A7.5.1. These data can be aggregated into larger models providing insight into large scale situations involving thousands of targets and weapons. One such model is TANDEM (Tactical Nuclear Damage Evaluation Model), developed by the RAND Corporation. This program takes target data such as location and the probability of damage to targets and population centers, vulnerability numbers, inter-relation maps, weapon assignments (yield, height of burst, CEP, etc.) and other factors as inputs. TANDEM is analyzed, and outputs may indicate target damage, collateral damage, and bonus dam-age.

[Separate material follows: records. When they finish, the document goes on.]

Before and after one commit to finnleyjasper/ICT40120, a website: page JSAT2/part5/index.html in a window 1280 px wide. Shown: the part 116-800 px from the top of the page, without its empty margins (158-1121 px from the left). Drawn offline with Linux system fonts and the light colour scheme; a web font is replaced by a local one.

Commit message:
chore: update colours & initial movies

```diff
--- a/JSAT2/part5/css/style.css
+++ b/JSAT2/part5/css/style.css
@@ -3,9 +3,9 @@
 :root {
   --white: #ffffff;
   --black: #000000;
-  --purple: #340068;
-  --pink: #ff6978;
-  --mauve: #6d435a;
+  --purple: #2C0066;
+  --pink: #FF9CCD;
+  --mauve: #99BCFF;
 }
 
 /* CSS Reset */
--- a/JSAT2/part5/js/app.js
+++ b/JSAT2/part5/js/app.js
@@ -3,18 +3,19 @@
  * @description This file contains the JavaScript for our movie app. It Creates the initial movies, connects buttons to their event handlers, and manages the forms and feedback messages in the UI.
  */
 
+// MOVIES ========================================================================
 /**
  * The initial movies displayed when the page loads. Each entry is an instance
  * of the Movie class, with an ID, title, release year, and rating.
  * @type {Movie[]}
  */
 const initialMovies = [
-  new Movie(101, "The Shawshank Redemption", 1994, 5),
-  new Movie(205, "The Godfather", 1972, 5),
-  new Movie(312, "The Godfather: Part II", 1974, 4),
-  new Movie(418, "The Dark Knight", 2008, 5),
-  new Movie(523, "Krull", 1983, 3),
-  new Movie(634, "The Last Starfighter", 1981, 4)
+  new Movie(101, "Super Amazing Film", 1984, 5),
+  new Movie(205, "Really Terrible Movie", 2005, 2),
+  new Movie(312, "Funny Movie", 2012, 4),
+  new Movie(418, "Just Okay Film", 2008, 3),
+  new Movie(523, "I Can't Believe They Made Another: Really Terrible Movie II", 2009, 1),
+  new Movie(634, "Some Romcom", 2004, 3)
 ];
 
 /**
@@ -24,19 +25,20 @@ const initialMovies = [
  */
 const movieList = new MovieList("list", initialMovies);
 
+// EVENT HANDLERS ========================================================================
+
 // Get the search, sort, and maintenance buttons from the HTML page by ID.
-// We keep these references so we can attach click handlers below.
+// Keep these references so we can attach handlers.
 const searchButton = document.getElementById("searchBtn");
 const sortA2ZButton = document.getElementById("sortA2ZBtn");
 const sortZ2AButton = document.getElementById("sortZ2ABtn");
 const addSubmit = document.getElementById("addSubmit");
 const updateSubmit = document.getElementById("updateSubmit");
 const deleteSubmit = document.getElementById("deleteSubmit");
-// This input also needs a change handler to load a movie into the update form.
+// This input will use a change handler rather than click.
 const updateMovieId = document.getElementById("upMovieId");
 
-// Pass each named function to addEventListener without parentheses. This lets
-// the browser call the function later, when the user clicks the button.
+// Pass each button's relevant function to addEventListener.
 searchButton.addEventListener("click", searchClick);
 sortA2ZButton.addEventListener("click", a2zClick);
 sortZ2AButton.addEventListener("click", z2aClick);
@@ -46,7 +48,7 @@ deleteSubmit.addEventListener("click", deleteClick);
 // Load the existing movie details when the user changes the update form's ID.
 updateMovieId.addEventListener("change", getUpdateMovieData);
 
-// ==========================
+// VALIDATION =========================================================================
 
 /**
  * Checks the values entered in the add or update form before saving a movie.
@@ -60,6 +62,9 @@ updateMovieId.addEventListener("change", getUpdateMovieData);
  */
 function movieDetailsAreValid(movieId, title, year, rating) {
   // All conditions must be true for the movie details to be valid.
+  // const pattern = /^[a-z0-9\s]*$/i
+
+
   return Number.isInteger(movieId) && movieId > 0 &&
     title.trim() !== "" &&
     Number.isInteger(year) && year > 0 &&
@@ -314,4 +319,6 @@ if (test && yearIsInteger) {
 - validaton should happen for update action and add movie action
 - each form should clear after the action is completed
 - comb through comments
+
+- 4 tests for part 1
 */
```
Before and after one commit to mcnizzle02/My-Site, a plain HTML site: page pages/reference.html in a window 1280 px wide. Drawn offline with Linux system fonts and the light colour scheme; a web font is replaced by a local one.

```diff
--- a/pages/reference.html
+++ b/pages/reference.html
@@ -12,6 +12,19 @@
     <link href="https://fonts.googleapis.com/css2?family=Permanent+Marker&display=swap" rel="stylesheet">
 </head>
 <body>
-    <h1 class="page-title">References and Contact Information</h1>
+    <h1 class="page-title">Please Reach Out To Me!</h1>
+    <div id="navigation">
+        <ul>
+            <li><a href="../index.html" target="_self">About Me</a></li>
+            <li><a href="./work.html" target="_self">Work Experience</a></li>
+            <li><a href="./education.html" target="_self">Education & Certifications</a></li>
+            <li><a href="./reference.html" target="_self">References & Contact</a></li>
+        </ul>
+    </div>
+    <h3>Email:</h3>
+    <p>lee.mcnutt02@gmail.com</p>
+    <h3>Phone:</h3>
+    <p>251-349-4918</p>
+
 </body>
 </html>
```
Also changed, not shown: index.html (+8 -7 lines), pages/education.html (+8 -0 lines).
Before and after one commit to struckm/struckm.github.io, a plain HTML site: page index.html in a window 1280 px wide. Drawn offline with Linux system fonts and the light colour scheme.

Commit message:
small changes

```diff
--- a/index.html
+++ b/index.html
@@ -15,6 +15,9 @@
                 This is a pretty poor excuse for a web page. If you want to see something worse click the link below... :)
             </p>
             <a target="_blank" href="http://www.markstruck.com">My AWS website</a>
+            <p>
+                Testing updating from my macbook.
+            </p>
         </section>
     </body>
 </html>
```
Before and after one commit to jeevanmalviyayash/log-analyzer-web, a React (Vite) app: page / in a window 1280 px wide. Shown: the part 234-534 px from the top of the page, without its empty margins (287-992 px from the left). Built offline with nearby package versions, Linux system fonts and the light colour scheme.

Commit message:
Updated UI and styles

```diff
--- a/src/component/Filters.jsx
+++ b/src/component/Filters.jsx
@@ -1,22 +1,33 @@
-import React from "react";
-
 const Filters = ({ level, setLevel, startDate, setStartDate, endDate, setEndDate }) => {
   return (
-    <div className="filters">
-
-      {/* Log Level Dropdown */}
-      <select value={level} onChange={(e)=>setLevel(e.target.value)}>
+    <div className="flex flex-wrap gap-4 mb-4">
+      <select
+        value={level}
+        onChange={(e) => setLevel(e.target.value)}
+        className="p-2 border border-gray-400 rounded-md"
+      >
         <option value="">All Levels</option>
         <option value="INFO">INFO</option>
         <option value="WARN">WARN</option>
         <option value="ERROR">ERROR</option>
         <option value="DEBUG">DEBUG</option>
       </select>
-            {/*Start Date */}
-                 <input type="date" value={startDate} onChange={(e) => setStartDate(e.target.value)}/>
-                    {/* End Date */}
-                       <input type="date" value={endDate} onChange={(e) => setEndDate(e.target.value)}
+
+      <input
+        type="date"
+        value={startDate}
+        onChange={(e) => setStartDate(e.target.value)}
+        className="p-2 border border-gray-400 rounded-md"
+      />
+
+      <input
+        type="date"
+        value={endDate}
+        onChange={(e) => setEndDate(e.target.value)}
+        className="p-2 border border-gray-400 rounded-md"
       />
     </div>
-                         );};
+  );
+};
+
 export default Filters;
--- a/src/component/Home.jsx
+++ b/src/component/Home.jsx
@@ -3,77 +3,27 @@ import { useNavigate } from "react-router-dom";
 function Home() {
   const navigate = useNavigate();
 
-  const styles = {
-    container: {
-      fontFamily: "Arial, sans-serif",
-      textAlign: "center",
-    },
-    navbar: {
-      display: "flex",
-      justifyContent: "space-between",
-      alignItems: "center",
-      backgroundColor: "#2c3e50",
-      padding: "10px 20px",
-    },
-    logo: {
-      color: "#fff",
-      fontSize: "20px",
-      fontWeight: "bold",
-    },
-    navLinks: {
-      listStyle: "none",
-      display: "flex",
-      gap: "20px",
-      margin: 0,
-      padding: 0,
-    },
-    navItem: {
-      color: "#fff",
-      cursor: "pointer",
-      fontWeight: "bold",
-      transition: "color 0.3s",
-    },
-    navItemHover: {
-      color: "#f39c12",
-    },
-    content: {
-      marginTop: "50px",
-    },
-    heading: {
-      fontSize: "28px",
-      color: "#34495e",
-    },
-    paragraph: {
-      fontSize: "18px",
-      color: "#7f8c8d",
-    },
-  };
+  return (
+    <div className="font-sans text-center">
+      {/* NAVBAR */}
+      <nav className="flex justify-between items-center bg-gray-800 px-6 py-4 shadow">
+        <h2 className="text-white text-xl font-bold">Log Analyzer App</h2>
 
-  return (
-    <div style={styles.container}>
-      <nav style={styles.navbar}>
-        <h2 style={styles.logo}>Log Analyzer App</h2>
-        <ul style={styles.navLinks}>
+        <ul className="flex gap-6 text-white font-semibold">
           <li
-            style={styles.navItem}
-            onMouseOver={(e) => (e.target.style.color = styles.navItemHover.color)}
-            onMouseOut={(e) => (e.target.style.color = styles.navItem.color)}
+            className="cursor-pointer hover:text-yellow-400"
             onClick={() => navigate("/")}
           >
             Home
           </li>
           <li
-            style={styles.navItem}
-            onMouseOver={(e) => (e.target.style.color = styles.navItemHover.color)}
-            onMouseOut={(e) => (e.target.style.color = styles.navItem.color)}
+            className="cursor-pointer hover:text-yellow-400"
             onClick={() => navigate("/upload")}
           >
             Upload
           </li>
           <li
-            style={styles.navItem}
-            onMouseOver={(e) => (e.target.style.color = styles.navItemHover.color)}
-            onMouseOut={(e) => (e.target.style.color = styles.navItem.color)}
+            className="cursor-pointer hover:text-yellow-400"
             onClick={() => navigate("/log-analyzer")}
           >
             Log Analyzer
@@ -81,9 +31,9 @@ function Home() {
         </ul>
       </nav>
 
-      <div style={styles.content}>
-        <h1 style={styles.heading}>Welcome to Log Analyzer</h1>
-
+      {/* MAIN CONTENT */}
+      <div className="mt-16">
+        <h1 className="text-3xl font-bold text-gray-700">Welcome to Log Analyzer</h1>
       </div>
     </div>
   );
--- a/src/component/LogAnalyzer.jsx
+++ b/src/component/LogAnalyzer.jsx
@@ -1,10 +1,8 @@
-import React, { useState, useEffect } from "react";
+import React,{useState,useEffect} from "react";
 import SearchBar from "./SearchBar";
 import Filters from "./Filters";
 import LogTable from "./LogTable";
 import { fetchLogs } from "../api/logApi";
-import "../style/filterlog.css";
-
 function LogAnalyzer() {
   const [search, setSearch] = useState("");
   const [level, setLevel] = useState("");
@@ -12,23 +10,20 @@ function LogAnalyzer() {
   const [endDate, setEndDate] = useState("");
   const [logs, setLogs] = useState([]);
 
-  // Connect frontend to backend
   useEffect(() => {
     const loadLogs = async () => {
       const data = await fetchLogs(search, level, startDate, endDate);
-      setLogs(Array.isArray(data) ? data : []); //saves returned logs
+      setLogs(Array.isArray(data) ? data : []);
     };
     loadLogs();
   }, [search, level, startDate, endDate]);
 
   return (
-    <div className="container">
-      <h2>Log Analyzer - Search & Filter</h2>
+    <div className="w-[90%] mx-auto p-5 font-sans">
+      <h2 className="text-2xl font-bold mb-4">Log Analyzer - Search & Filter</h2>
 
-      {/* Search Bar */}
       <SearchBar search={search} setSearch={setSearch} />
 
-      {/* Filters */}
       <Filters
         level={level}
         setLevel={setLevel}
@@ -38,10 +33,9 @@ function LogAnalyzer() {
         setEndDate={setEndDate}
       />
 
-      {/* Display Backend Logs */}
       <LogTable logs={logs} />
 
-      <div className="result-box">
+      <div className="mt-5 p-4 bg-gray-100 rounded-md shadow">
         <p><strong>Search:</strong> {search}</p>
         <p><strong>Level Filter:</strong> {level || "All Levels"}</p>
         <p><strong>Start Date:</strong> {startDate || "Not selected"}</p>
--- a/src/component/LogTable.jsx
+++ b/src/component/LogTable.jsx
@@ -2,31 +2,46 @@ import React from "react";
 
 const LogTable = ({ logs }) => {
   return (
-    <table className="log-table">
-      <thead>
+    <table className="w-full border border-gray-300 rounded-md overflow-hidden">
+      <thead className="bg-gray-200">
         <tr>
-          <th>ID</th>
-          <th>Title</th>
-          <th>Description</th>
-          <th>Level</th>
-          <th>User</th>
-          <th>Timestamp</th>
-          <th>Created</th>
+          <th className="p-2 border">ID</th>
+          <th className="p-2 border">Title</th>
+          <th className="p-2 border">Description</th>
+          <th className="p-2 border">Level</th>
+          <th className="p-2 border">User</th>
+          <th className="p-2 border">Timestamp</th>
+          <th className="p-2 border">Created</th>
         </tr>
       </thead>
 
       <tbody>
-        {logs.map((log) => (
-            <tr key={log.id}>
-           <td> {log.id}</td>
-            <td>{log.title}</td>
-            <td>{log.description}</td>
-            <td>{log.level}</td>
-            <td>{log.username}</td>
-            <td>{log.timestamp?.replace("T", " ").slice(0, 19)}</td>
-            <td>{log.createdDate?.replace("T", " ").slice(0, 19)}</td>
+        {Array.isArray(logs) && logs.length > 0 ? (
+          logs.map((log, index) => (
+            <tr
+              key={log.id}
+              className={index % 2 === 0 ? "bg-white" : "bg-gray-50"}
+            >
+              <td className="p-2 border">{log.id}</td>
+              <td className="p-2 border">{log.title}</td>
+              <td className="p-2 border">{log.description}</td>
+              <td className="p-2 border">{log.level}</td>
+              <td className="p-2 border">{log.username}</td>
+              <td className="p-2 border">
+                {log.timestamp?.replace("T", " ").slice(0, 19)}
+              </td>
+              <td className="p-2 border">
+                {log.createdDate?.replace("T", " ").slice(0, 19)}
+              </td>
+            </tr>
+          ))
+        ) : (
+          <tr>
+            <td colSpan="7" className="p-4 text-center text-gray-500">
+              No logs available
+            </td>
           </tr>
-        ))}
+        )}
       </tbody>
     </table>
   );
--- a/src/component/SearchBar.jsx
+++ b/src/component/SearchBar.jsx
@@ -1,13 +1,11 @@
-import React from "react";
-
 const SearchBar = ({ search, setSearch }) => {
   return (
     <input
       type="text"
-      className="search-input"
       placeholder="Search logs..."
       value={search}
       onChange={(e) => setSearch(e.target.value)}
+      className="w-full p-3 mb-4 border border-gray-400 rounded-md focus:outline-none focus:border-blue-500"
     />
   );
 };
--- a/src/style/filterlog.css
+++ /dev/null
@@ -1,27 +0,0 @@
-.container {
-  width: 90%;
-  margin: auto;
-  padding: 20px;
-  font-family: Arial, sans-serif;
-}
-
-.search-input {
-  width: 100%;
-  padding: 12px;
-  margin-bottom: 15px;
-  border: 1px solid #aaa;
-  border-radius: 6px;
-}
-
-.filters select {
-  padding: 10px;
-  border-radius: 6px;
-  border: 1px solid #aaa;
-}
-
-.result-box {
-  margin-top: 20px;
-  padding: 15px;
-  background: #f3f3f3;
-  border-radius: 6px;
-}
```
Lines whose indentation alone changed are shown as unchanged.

A7.5.2. A number of other programs are available or can be modified to compute large scale collat-eral damage. Nonnuclear weaponeering programs provided by the JMEM for programmable calcula-tors provide an "offset" capability to determine collateral damage. In these programs, the range offset and the deflection offset can be used to represent distances from aimpoint for facilities that may be subjected to collateral damage. These programs can be modified to provide numerous computations. 183



AIR FORCE PAMPHLET 14- 210 Intelligence